Season 1, Episode 8 – Trace Decay
There is an unmistakable parallel between Ford and Mary Shelley’s Victor Frankenstein character. Both have succeeded in creating human life in the most unnatural of ways, but whereas Frankenstein’s creation hated him for numerous reasons, Ford is in complete control of his. Following the shocking reveal last episode, it’s explained that Bernard is completely aware that he’s a host, at least when he’s allowed to think about it. This is why Bernard was such an important part in making the hosts extremely lifelike. Bernard was the key in creating the shades of emotion to the hosts, whereas Ford and presumably Arnold could only do the extremes. Apparently it takes a host to fill in the gaps and shortcomings of humans.
This reveals an important aspect to the nature of all the hosts. They’re essentially better than humans are, at least when they’re allowed to be. In another scene, Maeve discovers that her memories are not like how humans remember things. The hosts’ memories, when accessed, are complete. There are no fuzzy details or mistakes. When a host remembers an event from the past, it’s as if they’re reliving it all over again.

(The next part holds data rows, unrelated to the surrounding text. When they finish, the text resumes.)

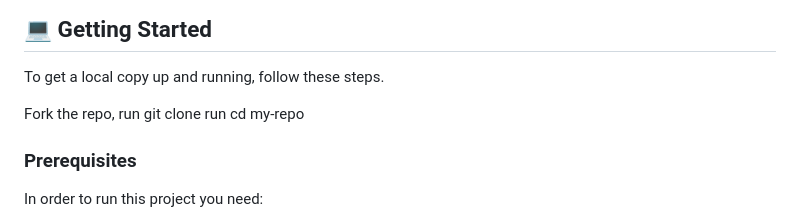
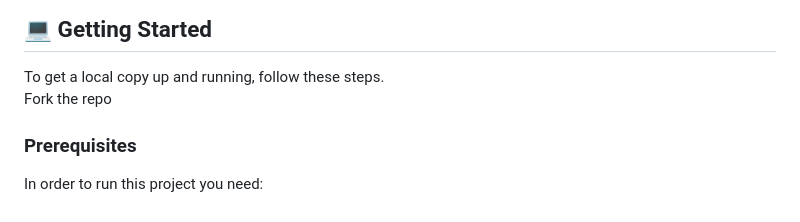
Before and after one commit to Isaac-ej/Hello_Microverse, a Markdown page: README.md, the part around the change. Rendered like a GitHub page.

```diff
--- a/README.md
+++ b/README.md
@@ -59,10 +59,8 @@ This is the Hello Microverse Project in The Microverse curriculum With HTML&CSS.
 
 ## 💻 Getting Started <a name="getting-started">
   To get a local copy up and running, follow these steps.
-
- Fork the repo,
- run git clone
- run cd my-repo
+<br>
+ Fork the repo
 </a>
 
 
```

In a previous episode Ford explains that this is where he disagreed with Arnold regarding his ambitions to make the hosts as lifelike as possible, including doing away with loops and allowing them to retain their memories. Due to the nature of the park where the hosts are mere playthings to the guests, having their memories wiped is a necessary mercy.

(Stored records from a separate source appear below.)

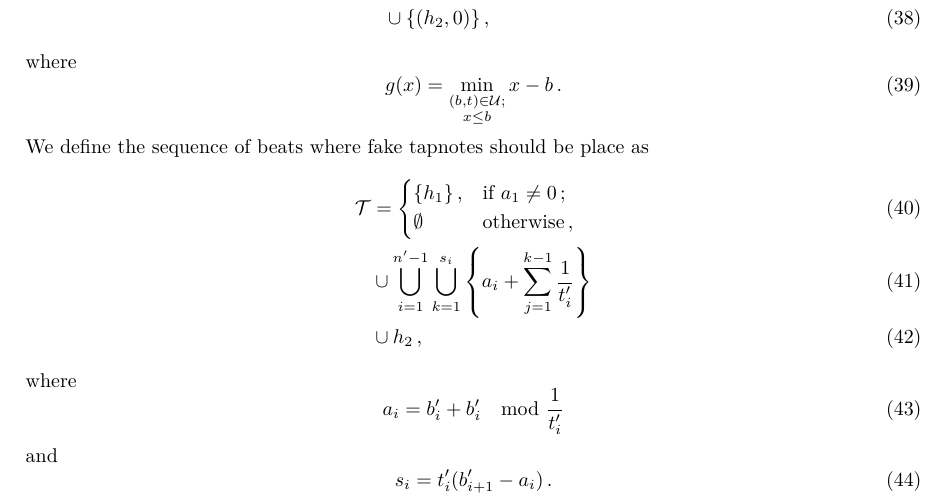
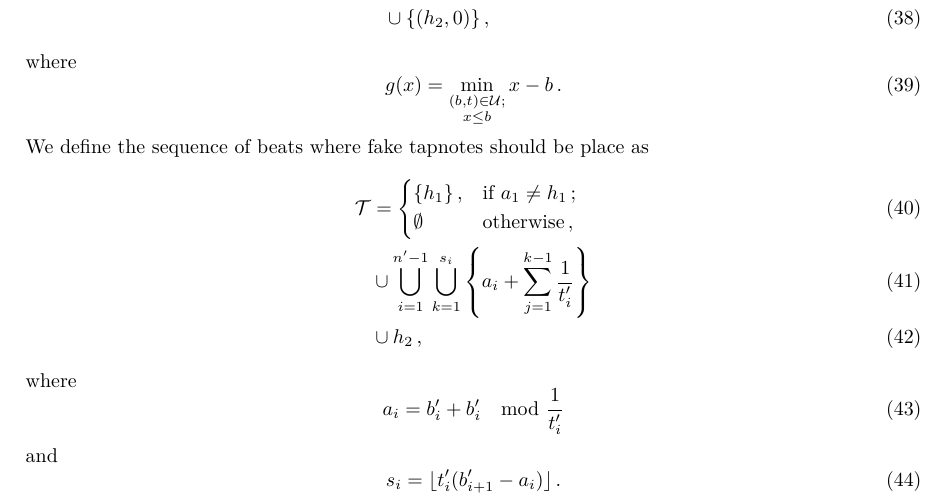
Before and after one commit to piured/sequencer-guide, a LaTeX document (sequencer-guide.tex): part of page 14 of 14, cut so that both start at the same text. The pictures show the PDF file sequencer-guide.pdf that the author committed with the source.

Commit message:
fix typos

```diff
--- a/sequencer-guide.tex
+++ b/sequencer-guide.tex
@@ -866,7 +866,7 @@ where
 We define the sequence of beats where fake tapnotes should be place as
 \begin{align}
 	\mathcal{T} &=\begin{dcases}
-		\{h_1\}\,, & \text{if $a_1 \neq 0$}\,;\\
+		\{h_1\}\,, & \text{if $a_1 \neq h_1$}\,;\\
 		\emptyset & \text{otherwise}\,,
 	\end{dcases}\\
 	& \cup \bigcup_{i=1}^{n'-1} \bigcup_{k=1}^{s_i} \left\{  a_i + \sum_{j=1}^{k-1}\frac{1}{t_{i}'}   \right\}\\
```
Also changed, not shown: sequencer-guide.pdf, sequencer-guide.tex (2 more changed lines).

It’s small reveals like these that, when added up, show the true potential of the hosts. They’re not meant to stay in the park. They’re meant for something bigger and, once they’re freed from the shackles that the programmers have locked them in, could wreak unimaginable havoc in the outside world. If Bernard can be programmed to create hosts and if Maeve can control other hosts to do her bidding, then there’s no reason why they can’t literally take over the world. Escaping Westworld would just be the beginning.
I can’t help but think that Ford’s grand narrative has something to do with freeing his creations. It’s already shown that he would go to extreme lengths to protect what he’s made, but I can’t imagine that he’s happy to keep playing God in such a small sandbox. But these are all just theories, of course. Ford continues to be such a difficult character to pin down. You can never quite predict what he’s going to do next because everything that he’s done so far has been completely unexpected. Even trying to guess the extent of his ambitions is a fool’s errand, because it’s easy to both underestimate and overestimate him at the same time.
I pointed out in an earlier review that shows with long-running mysteries would inevitably do one of two things: disappoint with the reveal or drag it out for so long that the audience loses interest. I think a hint of the latter has started to show in this episode. All the mysteries feel like they’re literally one explanation away from being finally revealed, and it’s getting a little bit frustrating. Dolores and William’s journey to the church keeps getting interrupted, and once they finally do arrive, they don’t really find out anything other than more cryptic visions. Maeve’s storyline has exceeded believability regarding the security of the labs, and the Man in Black’s journey to find The Maze has gone on for too long.
But thankfully, with the exception of Dolores and William’s storyline, the episode ended these numerous plot threads with a promise of change. Maeve is captured by the lab techs and the Man in Black comes face-to-face with Wyatt at last. There are only two episodes left in the season so I’m hopeful that things are finally building up to their respective turning points. And even though this is the first time Westworld has produced an episode that feels like a filler doesn’t necessarily mean that it actually is one. I just hope that the ensuing pay off feels worthy of the dense plotting that the writers have created all season long.